### INSTRUCTIONS FOR THE TASK
Using the listing below, extract each line that has the word "dungeons" in it.

### RECORDED INFORMATION
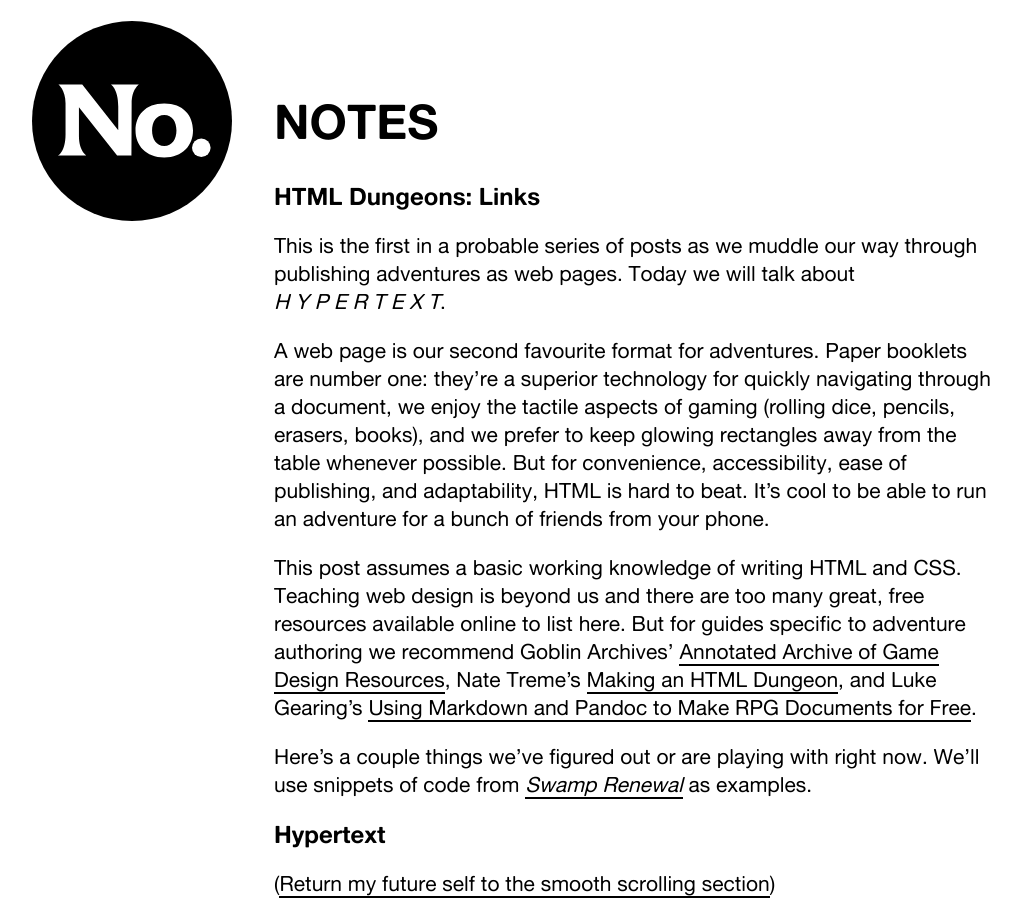
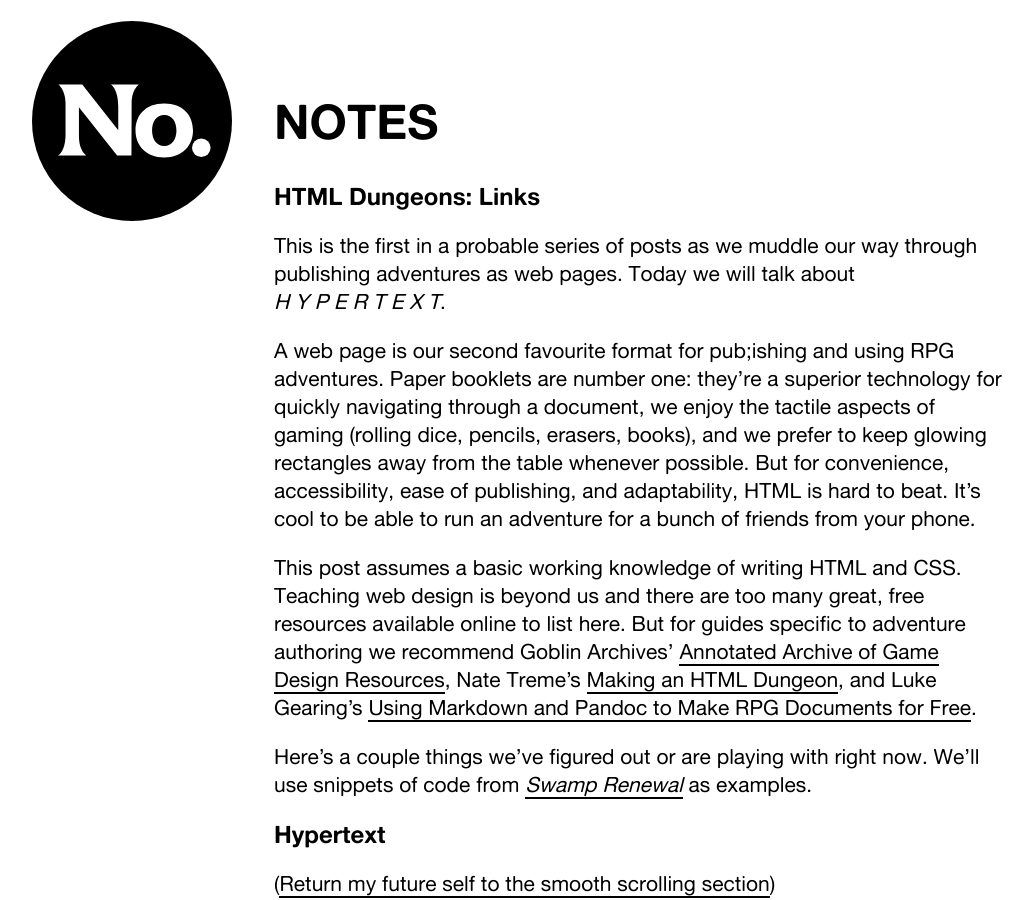
Before and after one commit to numbered-works/numbered-works.github.io, a Jekyll site: the page built from _posts/2022-03-08-html-dungeons-links.md, in a window 1280 px wide and 900 px high. Shown: the whole window, without its empty margins (122-1155 px from the left). Built offline with Jekyll 4.4.1, drawn with Linux system fonts in a browser that asks for light colours; some web fonts are replaced.

Commit message:
RPG ADVENTURES

```diff
--- a/_posts/2022-03-08-html-dungeons-links.md
+++ b/_posts/2022-03-08-html-dungeons-links.md
@@ -9,7 +9,7 @@ type: long
 
 This is the first in a probable series of posts as we muddle our way through publishing adventures as web pages. Today we will talk about *H&nbsp;Y&nbsp;P&nbsp;E&nbsp;R&nbsp;T&nbsp;E&nbsp;X&nbsp;T*.
 
-A web page is our second favourite format for adventures. Paper booklets are number one: they're a superior technology for quickly navigating through a document, we enjoy the tactile aspects of gaming (rolling dice, pencils, erasers, books), and we prefer to keep glowing rectangles away from the table whenever possible. But for convenience, accessibility, ease of publishing, and adaptability, HTML is hard to beat. It's cool to be able to run an adventure for a bunch of friends from your phone.
+A web page is our second favourite format for pub;ishing and using RPG adventures. Paper booklets are number one: they're a superior technology for quickly navigating through a document, we enjoy the tactile aspects of gaming (rolling dice, pencils, erasers, books), and we prefer to keep glowing rectangles away from the table whenever possible. But for convenience, accessibility, ease of publishing, and adaptability, HTML is hard to beat. It's cool to be able to run an adventure for a bunch of friends from your phone.
 
 This post assumes a basic working knowledge of writing HTML and CSS. Teaching web design is beyond us and there are too many great, free resources available online to list here. But for guides specific to adventure authoring we recommend Goblin Archives' [Annotated Archive of Game Design Resources](https://goblinarchives.github.io/LiminalHorror/Game%20Design/Programs/#markdown), Nate Treme's [Making an HTML Dungeon](https://www.youtube.com/watch?v=TRZ2w36wJi0&ab_channel=NateTreme), and Luke Gearing's [Using Markdown and Pandoc to Make RPG Documents for Free](https://lukegearing.blot.im/using-markdown-and-pandoc-to-make-rpg-documents-for-free).
 
```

### ANSWER FOR THIS EXERCISE
Before and after one commit to numbered-works/numbered-works.github.io, a Jekyll site: the page built from _posts/2022-03-08-html-dungeons-links.md, in a window 1280 px wide and 900 px high. Shown: the whole window, without its empty margins (122-1155 px from the left). Built offline with Jekyll 4.4.1, drawn with Linux system fonts in a browser that asks for light colours; some web fonts are replaced.
--- a/_posts/2022-03-08-html-dungeons-links.md
+++ b/_posts/2022-03-08-html-dungeons-links.md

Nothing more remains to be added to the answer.